SKYLINE HIKERS WHITEMAN PASS CAMP AUG 3 - 7, 2009 - The trip out on Saturday August 8, 2009 and some final thoughts

Saturday mornings in camp are always a sad time as it is time to pack up the duffel and get ready to head back to civilization. We had to have our duffel out front by 7:30AM - I just stuff the sleeping bag into it's stuff bag and throw the rest of my stuff in my large duffel and take it out to the assembly area. The only thing you need to guess is what will the weather be like on the trip out and put those necessary items in your day pack.

While our duffel is assembled early the first group of hikers aren't leaving until 9:30 AM - traditionally the first group out is the slow group - one difference on the trip out is that you can pass them and head for the finish line.
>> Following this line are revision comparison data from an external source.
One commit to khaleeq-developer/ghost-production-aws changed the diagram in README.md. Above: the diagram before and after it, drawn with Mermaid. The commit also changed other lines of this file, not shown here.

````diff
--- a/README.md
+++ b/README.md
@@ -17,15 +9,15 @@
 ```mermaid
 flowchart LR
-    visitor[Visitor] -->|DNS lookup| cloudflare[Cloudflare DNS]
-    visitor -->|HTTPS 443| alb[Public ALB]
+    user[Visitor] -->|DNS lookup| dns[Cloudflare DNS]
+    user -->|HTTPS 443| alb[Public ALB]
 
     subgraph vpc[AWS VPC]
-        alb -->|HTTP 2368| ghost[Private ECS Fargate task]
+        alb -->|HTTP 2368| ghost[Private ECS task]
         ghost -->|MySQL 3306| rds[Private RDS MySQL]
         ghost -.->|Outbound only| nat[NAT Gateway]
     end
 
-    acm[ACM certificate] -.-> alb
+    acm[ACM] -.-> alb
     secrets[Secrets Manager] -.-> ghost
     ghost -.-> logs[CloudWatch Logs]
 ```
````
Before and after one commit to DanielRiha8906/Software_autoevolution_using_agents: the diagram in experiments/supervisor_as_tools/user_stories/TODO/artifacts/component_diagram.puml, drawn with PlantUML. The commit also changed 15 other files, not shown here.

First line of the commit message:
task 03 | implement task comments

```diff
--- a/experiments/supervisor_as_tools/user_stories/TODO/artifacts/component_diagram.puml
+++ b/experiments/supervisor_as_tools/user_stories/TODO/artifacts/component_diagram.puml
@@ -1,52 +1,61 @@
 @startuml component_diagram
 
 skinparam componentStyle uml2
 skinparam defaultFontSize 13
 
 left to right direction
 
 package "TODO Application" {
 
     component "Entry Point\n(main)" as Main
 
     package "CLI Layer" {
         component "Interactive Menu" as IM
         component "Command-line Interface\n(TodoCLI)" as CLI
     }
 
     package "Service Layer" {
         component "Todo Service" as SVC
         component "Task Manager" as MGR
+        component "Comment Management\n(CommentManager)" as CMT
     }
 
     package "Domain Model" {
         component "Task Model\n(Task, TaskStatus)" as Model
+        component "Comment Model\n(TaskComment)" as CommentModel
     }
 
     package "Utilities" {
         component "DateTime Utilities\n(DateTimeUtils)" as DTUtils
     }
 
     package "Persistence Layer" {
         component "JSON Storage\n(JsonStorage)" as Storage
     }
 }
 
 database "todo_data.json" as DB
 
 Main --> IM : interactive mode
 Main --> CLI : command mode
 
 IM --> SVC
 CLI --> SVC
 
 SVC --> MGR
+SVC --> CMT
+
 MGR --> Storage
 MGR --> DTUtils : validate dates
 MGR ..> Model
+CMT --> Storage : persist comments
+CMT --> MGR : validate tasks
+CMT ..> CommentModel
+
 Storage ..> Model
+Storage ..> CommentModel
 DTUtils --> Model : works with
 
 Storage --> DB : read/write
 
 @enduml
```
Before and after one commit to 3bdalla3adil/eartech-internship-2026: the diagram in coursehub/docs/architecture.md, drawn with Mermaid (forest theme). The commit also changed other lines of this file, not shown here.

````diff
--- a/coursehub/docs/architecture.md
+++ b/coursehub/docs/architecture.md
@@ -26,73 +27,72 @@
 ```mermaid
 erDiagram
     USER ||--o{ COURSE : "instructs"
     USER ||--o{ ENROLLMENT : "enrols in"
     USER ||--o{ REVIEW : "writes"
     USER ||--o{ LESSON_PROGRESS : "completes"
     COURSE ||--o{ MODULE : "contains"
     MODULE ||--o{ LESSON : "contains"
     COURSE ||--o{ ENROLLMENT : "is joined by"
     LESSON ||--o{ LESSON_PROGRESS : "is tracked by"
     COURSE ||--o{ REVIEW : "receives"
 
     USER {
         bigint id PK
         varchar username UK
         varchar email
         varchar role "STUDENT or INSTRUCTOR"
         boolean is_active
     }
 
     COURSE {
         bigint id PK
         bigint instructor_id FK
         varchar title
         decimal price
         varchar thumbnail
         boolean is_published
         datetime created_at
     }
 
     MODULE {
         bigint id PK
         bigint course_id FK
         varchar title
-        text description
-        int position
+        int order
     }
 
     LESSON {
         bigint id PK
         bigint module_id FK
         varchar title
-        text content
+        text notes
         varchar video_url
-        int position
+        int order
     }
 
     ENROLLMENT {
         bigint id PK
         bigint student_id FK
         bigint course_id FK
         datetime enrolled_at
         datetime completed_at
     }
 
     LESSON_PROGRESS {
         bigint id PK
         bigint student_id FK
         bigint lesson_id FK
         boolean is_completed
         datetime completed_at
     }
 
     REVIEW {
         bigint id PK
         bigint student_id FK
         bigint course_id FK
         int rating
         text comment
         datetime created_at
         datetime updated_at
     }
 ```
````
The weather is once again sunny and warm - it takes until about 8:45AM for the sun to rise over the mountain and hit the campsite.

I am leading the second group out - there are 11 of us - 10 gals and me

Our duffel waiting to be loaded - see the large black bag near the lower middle - that's mine.

Horses waiting to be loaded - this outfitter uses a slightly different method of carrying the duffel - he has designed a saddle bag that the duffel will fit into and then just drops it in and ties it shut.

More of the horses.

Awaiting the call to leave camp.

One of the kitchen staff had her big pet lab in camp - he even had his own tent for sleeping in - he was a big ball of fun - he also seemed to have been trained not to cross the creek and enter the sleeping area.

View looking down the Cross Creek Valley towards trail head.

Crossing one of the bridges over Cross Creek.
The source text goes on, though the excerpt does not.